By the fifth inning, pitching coach Jim Hickey was meeting with Moore and catcher Chris Gimenez to try to figure things out. Gimenez said they thought that Moore might be “tapping his glove on his fastball.”
To guard against the possibility that it was something else entirely—like Boston hitters peeking at signs—Gimenez began setting up as late as possible, just before Moore was ready to pitch.
Their concerns were assuaged after reviewing video of the game, which showed that the hammered pitches were all out over the plate—hittable because they were bad, not tipped. Moore seemed all too relieved to eliminate tipping as a cause of his woes.
“Maybe [I tipped some pitches] years ago when I was in rookie ball or something like that,” he said in the Times. “But not as far as I can remember.”
The thing is, such frailties can manifest even in veteran pitchers with no such history. In the last couple of seasons alone, we’ve seen similar issues with Tim Lincecum (who quickly corrected things), Johan Santana and Ben Sheets. From The Baseball Codes:
Tells can be as simple as a pitcher keeping his glove snapped tight when throwing a fastball but ﬂaring it out for a breaking ball, or coming set with his glove at his belt for one type of pitch but at his chest for another. Matt Morris, for example, was lit up by the Braves during his rookie season in St. Louis after they noticed that the exposed index ﬁnger on his glove hand pointed upward whenever he threw a fastball, but lay ﬂat for curves. Once he pinpointed the trouble, Morris quickly ﬁxed it by attaching a ﬂap to his glove that covered the ﬁnger.
Examples like this litter the game’s history. When Babe Ruth ﬁrst came to the American League as a pitcher with the Red Sox, he curled his tongue in the corner of his mouth whenever he threw a curveball—a habit he was forced to break once enough hitters became aware of it. Kansas City’s Mark Gubicza was cured of his tendency to stick out his tongue when throwing a breaking ball under similar circumstances. Ty Cobb regularly stole bases against Cy Young, abetted, said the outﬁelder, by the fact that Young’s arms drifted away from his body when he came set before throwing to ﬁrst; when he was preparing to pitch, he pulled his arms in.
Pitcher Todd Jones dished similar dirt on several competitors in an article he wrote for Sporting News in 2004: “When Andy Benes pitched, he always would grind his teeth when throwing a slider. In Hideo Nomo’s ﬁrst stint inL.A., he’d grip his split-ﬁnger fastball differently than his fastball. Randy Johnson would angle his glove differently on his slider than on his fastball. I’ve been guilty of looking at the third-base coach as I come set when gripping my curveball.
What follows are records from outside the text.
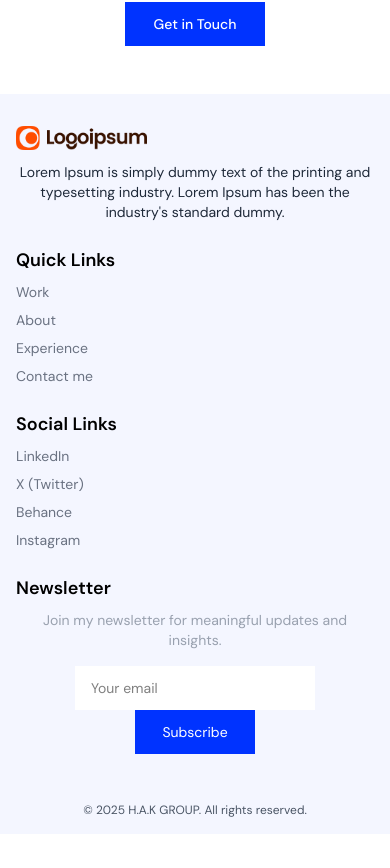
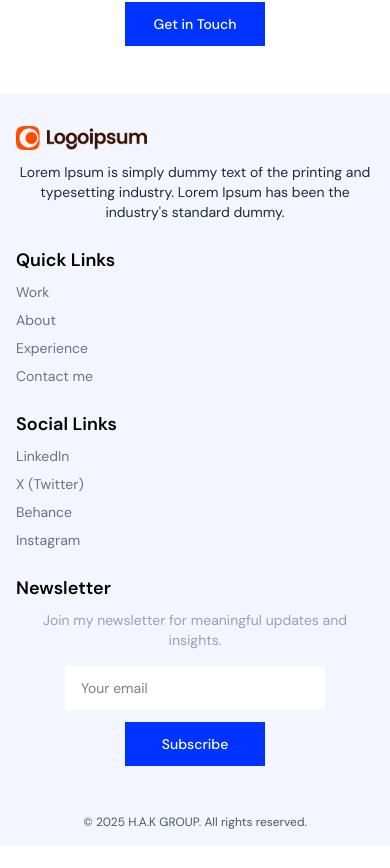
Before and after one commit to RahulKoli10/Logoipsum, a React (Vite) app: page / in a window 390 px wide. Shown: the part 7532-8400 px from the top of the page. Built offline with nearby package versions, Linux system fonts and the light colour scheme.

Commit message:
footerchanges

```diff
--- a/src/components/Footer.jsx
+++ b/src/components/Footer.jsx
@@ -102,34 +102,39 @@ const Footer = () => {
         Join my newsletter for meaningful updates and insights.
       </p>
 
-      <div className="flex flex-col sm:flex-row items-center sm:items-stretch  ">
+      <div className="flex flex-col sm:flex-col md:flex-row items-center md:items-stretch gap-3 md:gap-0">
+  {/* Input */}
   <input
     type="email"
     placeholder="Your email"
     className="
-            w-[240px] sm:w-full
+      w-[260px] sm:w-[320px] md:w-full
       h-[44px]
       px-4
       text-sm
       text-black
       outline-none
       bg-white
-            mx-auto sm:mx-0
+      mx-auto md:mx-0
     "
   />
+
+  {/* Button */}
   <button
     className="
       bg-[#0033FF]
       text-white
       h-[44px]
-            w-[120px] sm:w-[112px]
+      w-[140px] sm:w-[160px] md:w-[112px]
       text-sm
-            mx-auto sm:mx-0
+      font-medium
+      mx-auto md:mx-0
     "
   >
     Subscribe
   </button>
 </div>
+
     </div>
   </div>
 
```
Lines whose indentation alone changed are shown as unchanged.
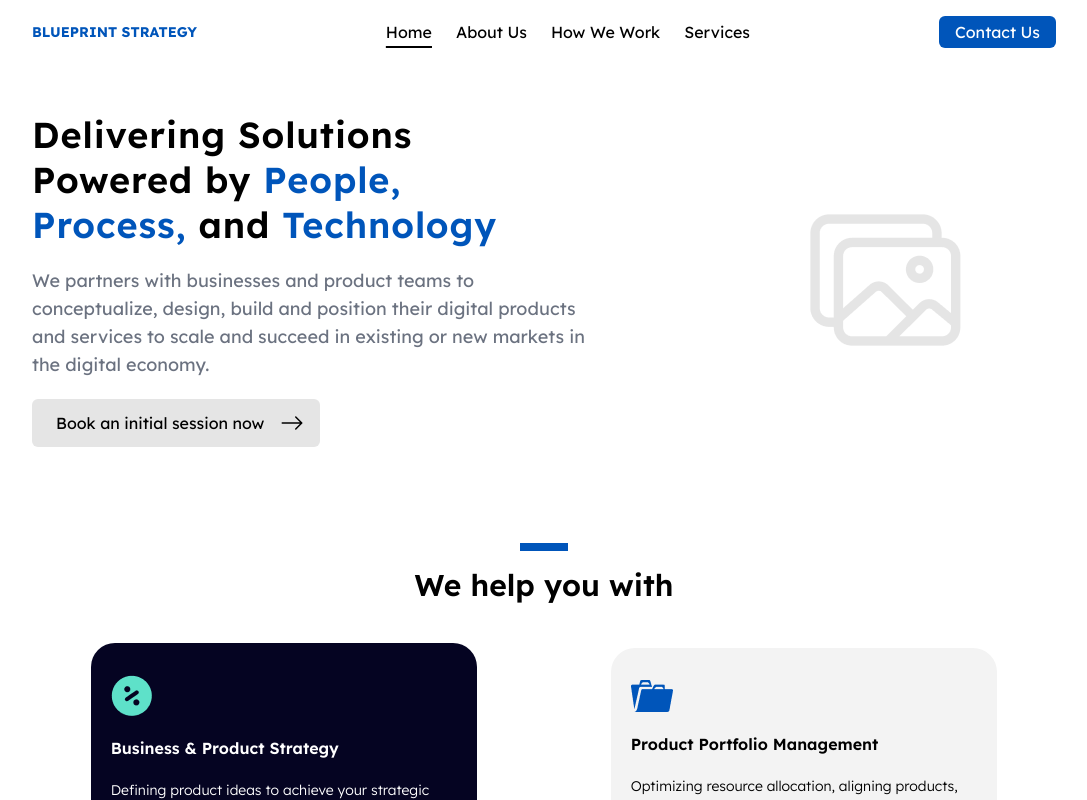
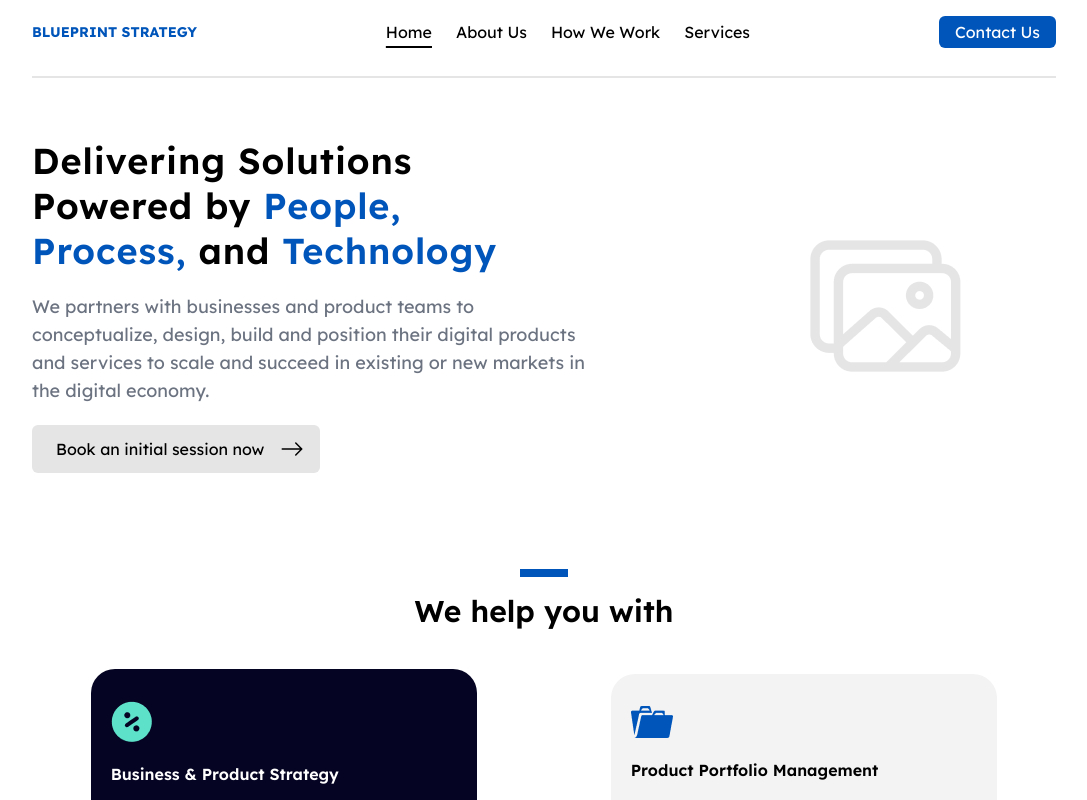
Before and after one commit to EdgarAmpiire/blueprints-web, a React (Create React App) app: page / in a window 1280 px wide. Shown: the top 800 px of the page, without its empty margins (96-1183 px from the left). Built offline with nearby package versions, Linux system fonts and the light colour scheme; what tw-elements would draw is missing.

Commit message:
services - hero

```diff
--- a/src/components/layout/components/Navbar.jsx
+++ b/src/components/layout/components/Navbar.jsx
@@ -114,6 +114,10 @@ import { Link } from "react-router-dom";
             </ul>
           </div>
         </div>
+
+        <div className="border-b-2 w-full mt-6 border-b-[#0000001A]">
+
+        </div>
       </nav>
     );
 
--- a/src/features/home/components/Carousel.jsx
+++ b/src/features/home/components/Carousel.jsx
@@ -1,7 +1,7 @@
 import React from "react";
 import { BsArrowRightShort, BsArrowLeftShort } from "react-icons/bs";
 
-import { RxDotFilled } from "react-icons/rx";
+// import { RxDotFilled } from "react-icons/rx";
 
 export const Carousel = () => {
   //   const [currentSlide, setCurrentSlide] = React.useState(0);
```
When hitters see this, word gets around the league. In fact, my old teammate Larry Walker was the one who told me what I was doing. He said he could call my pitches from the outﬁeld.”
We’ll see tonight if all this deliberation has made a difference, when Moore makes his first start since Boston, against the Twins.